The bond yield shot up on February 25 to 1.6 percent, having started the month at 1.1 percent, amid comments from financial analysts that it was a “flash crash.” The incident recalled developments in the middle of March 2020, at the start of the pandemic, when the market for Treasury bonds froze, along with all other financial markets.

This event, which had the potential to set off a crisis even more severe than that of 2008, resulted in a massive intervention by the Fed, which stepped forward as the guarantor for all areas of the financial system, setting in motion the share market boom of the past year.

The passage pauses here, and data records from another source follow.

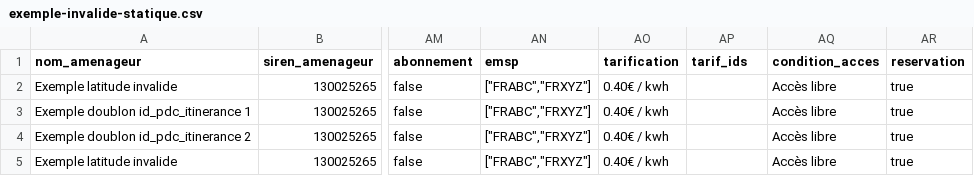
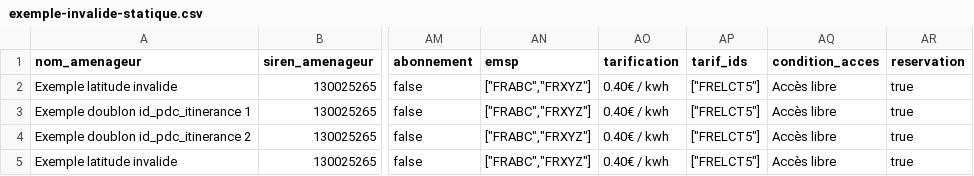
Before and after one commit to etalab/schema-irve, a CSV file: statique/exemple-invalide-statique.csv, drawn as a sheet; only a part is shown, gaps mark what is left out; the diff names each change by its address in the sheet, - before the commit and + after, or states it on an @@ line.

Commit message:
Add tarif_ids in examples

```diff
--- a/statique/exemple-invalide-statique.csv
+++ b/statique/exemple-invalide-statique.csv
-AP2:AP5 (tarif_ids): (empty)
+AP2:AP5 (tarif_ids): ["FRELCT5"]
```
Also changed, not shown: statique/exemple-valide-statique.csv.
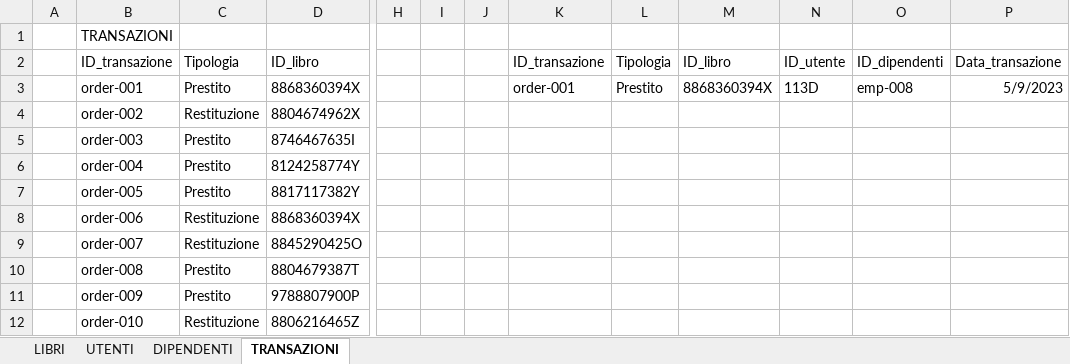
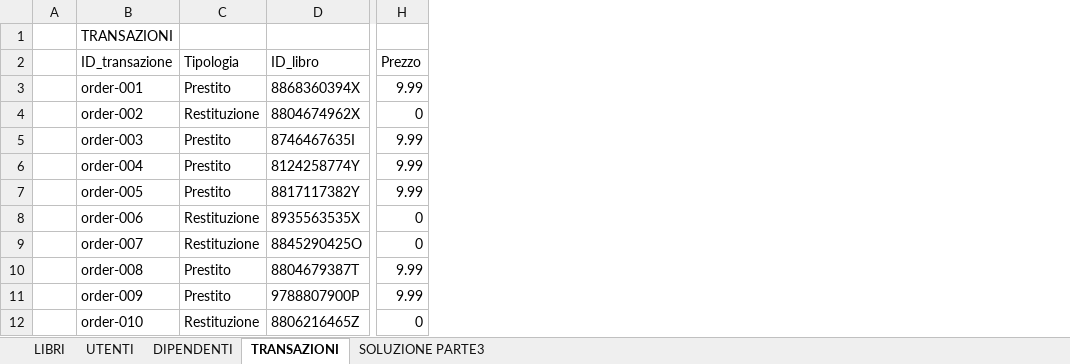
Before and after one commit to SauloCotturone/EPICODEDAPT032023SC, an Excel workbook: Modulo1/Ex5/soluzione Ex5 PARTE3.xlsx, sheet TRANSAZIONI, drawn as a sheet; only a part is shown, gaps mark what is left out; values as stored, in another font and other column widths than the file's, no borders; table styles not drawn; removed rows and columns are numbered as before the commit, all else as after; the diff names each change by its address in the sheet, - before the commit and + after, or states it on an @@ line.

```diff
--- a/Modulo1/Ex5/soluzione Ex5 PARTE3.xlsx (sheet TRANSAZIONI)
+++ b/Modulo1/Ex5/soluzione Ex5 PARTE3.xlsx (sheet TRANSAZIONI)
+sheet tab: SOLUZIONE PARTE3
-column H, empty
-column I, empty
-column J, empty
-column K (ID_transazione), row 3: order-001
-column L (Tipologia), row 3: Prestito
-column M (ID_libro), row 3: 8868360394X
-column N (ID_utente), row 3: 113D
-column O (ID_dipendenti), row 3: emp-008
-column P (Data_transazione), row 3: 5/9/2023
+column H (Prezzo), rows 3-12: 9.99 | 0 | 9.99 | 9.99 | 9.99 | 0 | 0 | 9.99 | 9.99 | 0
-D8 (ID_libro): 8868360394X
+D8 (ID_libro): 8935563535X
```
Also changed, not shown: sheet DIPENDENTI, 6 other files.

Commenting on the events of Thursday last week, the Financial Times noted that the “severity” of the sell-off had “rekindled concerns about the health of the world’s largest and most important debt market, adding urgency to regulators’ efforts to address cracks that have emerged during periods of stress.”

The $21 trillion US government debt market is the bedrock of the entire global financial system. It is supposedly the most liquid market in the world—the safe haven for financial investors. But that is now being called into question.

As one financial analyst cited by the Financial Times noted: “You never like to seek liquidity dry up like it did. It is always concerning to see that in what is supposed to be the largest and most liquid market.”

The longer-term origins of what is clearly a developing financial crisis go back to the turn by the Fed in 1987, when, in response to the stock market crash of October, it initiated its program of support for Wall Street.

The flood of money into the financial system in the 1990s and early 2000s fuelled a series of financial bubbles, each one more serious than the last, leading to the crash of 2008.

The response of the Fed was not to deal with the rampant speculation and often criminal activity that had caused the meltdown, but to provide still more money to speculative finance capital via quantitative easing. And when the onset of the pandemic threatened to trigger another financial meltdown, it again doubled down.

It is not possible to predict exactly what the course of the present crisis will be or what will be the reaction of the Fed at the next meeting of its governing body scheduled for March 16-17.

But the class dynamics are already clear. The Fed will pull out all stops in support of Wall Street and attempt to prevent a collapse of the mountain of fictitious capital which its own actions have helped create.

At the same time, because sky-high stock market valuations ultimately depend on the extraction of surplus value and profit from the working class, the latest crisis will see an intensification of the attacks on wages, jobs and working conditions, whatever the empty promises of the Biden administration that it will promote economic recovery.